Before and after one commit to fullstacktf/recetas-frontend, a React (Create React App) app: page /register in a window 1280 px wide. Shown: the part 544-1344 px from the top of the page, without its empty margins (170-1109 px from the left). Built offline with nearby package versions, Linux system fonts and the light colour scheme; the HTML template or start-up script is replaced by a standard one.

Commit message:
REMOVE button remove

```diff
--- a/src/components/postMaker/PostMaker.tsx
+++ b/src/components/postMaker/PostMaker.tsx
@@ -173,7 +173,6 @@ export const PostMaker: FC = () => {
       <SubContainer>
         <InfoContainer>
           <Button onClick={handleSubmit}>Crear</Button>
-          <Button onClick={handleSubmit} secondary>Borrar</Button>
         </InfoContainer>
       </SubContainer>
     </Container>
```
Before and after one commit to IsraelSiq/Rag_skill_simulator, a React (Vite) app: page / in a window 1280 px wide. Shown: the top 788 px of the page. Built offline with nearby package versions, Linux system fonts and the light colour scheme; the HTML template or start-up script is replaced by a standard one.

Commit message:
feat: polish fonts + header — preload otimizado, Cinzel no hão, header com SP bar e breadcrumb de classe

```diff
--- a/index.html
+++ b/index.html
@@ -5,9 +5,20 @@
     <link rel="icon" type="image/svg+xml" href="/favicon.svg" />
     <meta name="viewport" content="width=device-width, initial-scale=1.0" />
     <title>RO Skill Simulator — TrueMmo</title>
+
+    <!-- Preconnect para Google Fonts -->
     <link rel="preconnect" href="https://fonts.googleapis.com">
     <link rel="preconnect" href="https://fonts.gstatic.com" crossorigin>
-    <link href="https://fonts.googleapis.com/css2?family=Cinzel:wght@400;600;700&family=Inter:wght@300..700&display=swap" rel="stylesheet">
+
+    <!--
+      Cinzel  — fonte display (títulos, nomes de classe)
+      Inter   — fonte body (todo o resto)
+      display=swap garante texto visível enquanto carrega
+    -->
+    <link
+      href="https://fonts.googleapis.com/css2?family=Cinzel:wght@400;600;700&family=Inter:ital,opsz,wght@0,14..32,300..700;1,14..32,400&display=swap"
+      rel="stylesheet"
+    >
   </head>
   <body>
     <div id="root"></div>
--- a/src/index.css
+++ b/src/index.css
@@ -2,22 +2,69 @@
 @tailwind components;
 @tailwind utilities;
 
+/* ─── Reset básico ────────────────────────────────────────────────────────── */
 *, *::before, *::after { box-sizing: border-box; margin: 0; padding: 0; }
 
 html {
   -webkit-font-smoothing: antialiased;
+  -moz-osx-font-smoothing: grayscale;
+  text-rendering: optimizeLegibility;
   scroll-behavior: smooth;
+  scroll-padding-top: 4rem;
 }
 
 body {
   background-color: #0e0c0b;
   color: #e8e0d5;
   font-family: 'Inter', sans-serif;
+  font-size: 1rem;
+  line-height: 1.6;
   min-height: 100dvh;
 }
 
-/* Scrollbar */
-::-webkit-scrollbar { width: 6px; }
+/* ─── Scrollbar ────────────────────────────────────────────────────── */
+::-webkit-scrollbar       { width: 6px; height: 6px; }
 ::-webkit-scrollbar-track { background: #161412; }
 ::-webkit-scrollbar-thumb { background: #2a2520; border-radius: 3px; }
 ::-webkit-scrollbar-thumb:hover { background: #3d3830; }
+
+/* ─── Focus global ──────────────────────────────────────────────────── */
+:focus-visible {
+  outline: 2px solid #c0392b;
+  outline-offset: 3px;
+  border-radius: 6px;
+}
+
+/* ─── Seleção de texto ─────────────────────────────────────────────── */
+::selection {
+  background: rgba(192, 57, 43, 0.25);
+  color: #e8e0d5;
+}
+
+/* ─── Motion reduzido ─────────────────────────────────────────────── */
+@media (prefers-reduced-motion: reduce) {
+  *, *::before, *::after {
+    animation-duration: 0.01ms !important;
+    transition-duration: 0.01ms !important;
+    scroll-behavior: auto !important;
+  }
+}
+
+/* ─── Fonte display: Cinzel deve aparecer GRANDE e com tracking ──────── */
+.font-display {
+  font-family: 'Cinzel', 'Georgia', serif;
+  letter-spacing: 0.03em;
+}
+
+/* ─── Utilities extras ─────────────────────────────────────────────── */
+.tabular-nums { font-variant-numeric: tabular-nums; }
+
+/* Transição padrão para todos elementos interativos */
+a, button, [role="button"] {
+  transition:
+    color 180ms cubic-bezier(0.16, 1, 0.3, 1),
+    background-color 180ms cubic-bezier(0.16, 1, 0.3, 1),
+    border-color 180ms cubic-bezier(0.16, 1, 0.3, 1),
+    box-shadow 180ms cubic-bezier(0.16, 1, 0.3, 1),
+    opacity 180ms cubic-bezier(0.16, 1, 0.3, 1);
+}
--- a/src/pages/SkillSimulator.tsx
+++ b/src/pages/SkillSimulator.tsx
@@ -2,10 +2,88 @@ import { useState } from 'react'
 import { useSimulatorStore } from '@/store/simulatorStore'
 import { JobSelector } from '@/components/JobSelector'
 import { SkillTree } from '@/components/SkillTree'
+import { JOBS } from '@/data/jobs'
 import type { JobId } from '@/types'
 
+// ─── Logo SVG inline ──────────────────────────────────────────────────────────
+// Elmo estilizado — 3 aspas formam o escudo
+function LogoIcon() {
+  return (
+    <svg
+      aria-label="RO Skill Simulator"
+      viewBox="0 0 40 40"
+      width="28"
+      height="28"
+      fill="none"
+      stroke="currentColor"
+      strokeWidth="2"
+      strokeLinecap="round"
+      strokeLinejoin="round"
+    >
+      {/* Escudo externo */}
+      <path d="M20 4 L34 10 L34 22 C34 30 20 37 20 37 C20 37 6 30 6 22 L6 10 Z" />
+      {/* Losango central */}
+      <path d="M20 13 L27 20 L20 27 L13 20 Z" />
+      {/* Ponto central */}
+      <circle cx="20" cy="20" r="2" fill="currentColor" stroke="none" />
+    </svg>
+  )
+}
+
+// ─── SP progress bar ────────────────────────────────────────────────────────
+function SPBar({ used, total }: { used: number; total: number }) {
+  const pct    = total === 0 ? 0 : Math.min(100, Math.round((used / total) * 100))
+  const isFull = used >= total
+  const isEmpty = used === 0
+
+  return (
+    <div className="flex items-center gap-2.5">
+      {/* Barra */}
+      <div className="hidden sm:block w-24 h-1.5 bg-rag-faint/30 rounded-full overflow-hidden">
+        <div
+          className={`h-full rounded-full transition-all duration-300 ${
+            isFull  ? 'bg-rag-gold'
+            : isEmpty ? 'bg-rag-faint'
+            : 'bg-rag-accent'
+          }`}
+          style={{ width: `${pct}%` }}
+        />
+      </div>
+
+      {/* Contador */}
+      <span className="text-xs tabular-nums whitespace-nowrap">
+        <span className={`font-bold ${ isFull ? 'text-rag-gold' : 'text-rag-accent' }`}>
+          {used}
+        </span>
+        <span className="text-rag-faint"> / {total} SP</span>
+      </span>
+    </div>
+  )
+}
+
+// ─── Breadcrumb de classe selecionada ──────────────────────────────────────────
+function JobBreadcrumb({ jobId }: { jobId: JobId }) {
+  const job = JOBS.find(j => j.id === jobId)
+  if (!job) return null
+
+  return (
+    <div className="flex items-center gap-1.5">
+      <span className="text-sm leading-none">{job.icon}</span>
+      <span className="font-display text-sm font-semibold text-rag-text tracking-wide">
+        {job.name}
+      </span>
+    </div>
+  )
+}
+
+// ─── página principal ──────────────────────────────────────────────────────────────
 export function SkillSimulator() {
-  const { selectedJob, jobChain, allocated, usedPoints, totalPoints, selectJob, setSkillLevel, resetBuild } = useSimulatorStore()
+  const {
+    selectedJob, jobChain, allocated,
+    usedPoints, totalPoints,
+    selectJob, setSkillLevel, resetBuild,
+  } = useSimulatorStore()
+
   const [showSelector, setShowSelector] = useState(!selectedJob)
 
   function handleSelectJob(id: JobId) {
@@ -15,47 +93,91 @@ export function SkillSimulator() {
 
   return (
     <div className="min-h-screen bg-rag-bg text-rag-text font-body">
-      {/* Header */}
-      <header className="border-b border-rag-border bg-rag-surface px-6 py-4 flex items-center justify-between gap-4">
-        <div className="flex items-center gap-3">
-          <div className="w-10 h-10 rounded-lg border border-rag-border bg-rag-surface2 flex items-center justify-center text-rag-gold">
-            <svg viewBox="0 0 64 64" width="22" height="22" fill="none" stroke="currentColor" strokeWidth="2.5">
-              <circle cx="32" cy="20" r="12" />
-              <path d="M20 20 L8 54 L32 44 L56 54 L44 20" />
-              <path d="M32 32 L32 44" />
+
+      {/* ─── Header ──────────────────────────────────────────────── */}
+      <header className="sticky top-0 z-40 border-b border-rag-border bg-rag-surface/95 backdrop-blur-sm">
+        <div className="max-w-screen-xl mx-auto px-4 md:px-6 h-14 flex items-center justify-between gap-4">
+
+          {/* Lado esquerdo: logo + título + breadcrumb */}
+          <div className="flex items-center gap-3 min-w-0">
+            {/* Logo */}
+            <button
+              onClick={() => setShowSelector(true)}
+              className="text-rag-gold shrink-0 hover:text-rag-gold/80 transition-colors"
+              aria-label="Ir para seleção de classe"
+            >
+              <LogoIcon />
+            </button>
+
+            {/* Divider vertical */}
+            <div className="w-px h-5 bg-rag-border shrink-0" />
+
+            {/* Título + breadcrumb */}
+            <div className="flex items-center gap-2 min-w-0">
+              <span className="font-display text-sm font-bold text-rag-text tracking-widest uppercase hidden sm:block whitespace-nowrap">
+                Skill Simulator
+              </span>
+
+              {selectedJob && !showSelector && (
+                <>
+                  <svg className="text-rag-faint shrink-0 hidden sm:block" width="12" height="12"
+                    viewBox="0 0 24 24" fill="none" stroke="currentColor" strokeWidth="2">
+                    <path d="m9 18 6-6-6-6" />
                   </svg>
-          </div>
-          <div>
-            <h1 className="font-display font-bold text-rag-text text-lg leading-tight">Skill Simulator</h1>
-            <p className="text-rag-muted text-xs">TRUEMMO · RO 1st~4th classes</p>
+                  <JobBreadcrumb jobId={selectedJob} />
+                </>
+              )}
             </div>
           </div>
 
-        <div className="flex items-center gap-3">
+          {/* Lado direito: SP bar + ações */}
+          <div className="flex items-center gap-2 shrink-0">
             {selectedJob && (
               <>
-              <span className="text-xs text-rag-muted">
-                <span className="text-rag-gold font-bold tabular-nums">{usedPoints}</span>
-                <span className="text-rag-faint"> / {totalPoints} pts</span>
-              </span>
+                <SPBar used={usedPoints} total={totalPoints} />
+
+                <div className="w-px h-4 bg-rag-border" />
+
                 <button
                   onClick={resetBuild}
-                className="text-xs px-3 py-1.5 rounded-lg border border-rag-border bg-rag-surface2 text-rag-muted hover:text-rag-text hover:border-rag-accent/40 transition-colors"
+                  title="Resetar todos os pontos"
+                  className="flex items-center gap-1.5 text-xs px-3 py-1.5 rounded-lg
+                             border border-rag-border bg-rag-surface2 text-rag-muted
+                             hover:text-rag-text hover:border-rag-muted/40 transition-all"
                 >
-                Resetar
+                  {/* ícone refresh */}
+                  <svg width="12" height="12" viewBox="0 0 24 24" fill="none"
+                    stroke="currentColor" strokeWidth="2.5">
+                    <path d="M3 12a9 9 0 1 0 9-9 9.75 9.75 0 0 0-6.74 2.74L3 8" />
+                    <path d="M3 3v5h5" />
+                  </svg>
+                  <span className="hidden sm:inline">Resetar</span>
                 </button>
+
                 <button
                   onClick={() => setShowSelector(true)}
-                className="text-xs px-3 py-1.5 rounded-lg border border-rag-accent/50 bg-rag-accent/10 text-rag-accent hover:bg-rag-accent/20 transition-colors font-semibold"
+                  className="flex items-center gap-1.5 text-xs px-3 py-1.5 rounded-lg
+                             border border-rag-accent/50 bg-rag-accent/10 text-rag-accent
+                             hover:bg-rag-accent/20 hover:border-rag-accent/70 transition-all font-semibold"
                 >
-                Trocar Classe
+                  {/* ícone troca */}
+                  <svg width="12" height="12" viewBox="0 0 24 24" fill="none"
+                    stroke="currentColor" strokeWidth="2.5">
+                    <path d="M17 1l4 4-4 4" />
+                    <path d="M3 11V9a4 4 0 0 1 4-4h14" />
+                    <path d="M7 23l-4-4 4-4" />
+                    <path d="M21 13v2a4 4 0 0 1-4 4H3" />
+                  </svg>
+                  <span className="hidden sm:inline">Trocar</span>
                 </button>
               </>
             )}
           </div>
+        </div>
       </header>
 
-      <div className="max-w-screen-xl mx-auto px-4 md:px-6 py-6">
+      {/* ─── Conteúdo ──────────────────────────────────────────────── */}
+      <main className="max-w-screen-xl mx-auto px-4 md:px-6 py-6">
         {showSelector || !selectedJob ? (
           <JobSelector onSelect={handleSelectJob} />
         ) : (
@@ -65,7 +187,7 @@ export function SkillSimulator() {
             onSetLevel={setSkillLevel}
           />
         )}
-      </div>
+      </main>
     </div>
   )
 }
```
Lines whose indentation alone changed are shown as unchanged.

---*---

» **Action item**: Each line of the data that holds "selectedJob" should be reported.

» **Result of the exercise**:
-  const { selectedJob, jobChain, allocated, usedPoints, totalPoints, selectJob, setSkillLevel, resetBuild } = useSimulatorStore()
+    selectedJob, jobChain, allocated,
   const [showSelector, setShowSelector] = useState(!selectedJob)
+              {selectedJob && !showSelector && (
+                  <JobBreadcrumb jobId={selectedJob} />
             {selectedJob && (
         {showSelector || !selectedJob ? (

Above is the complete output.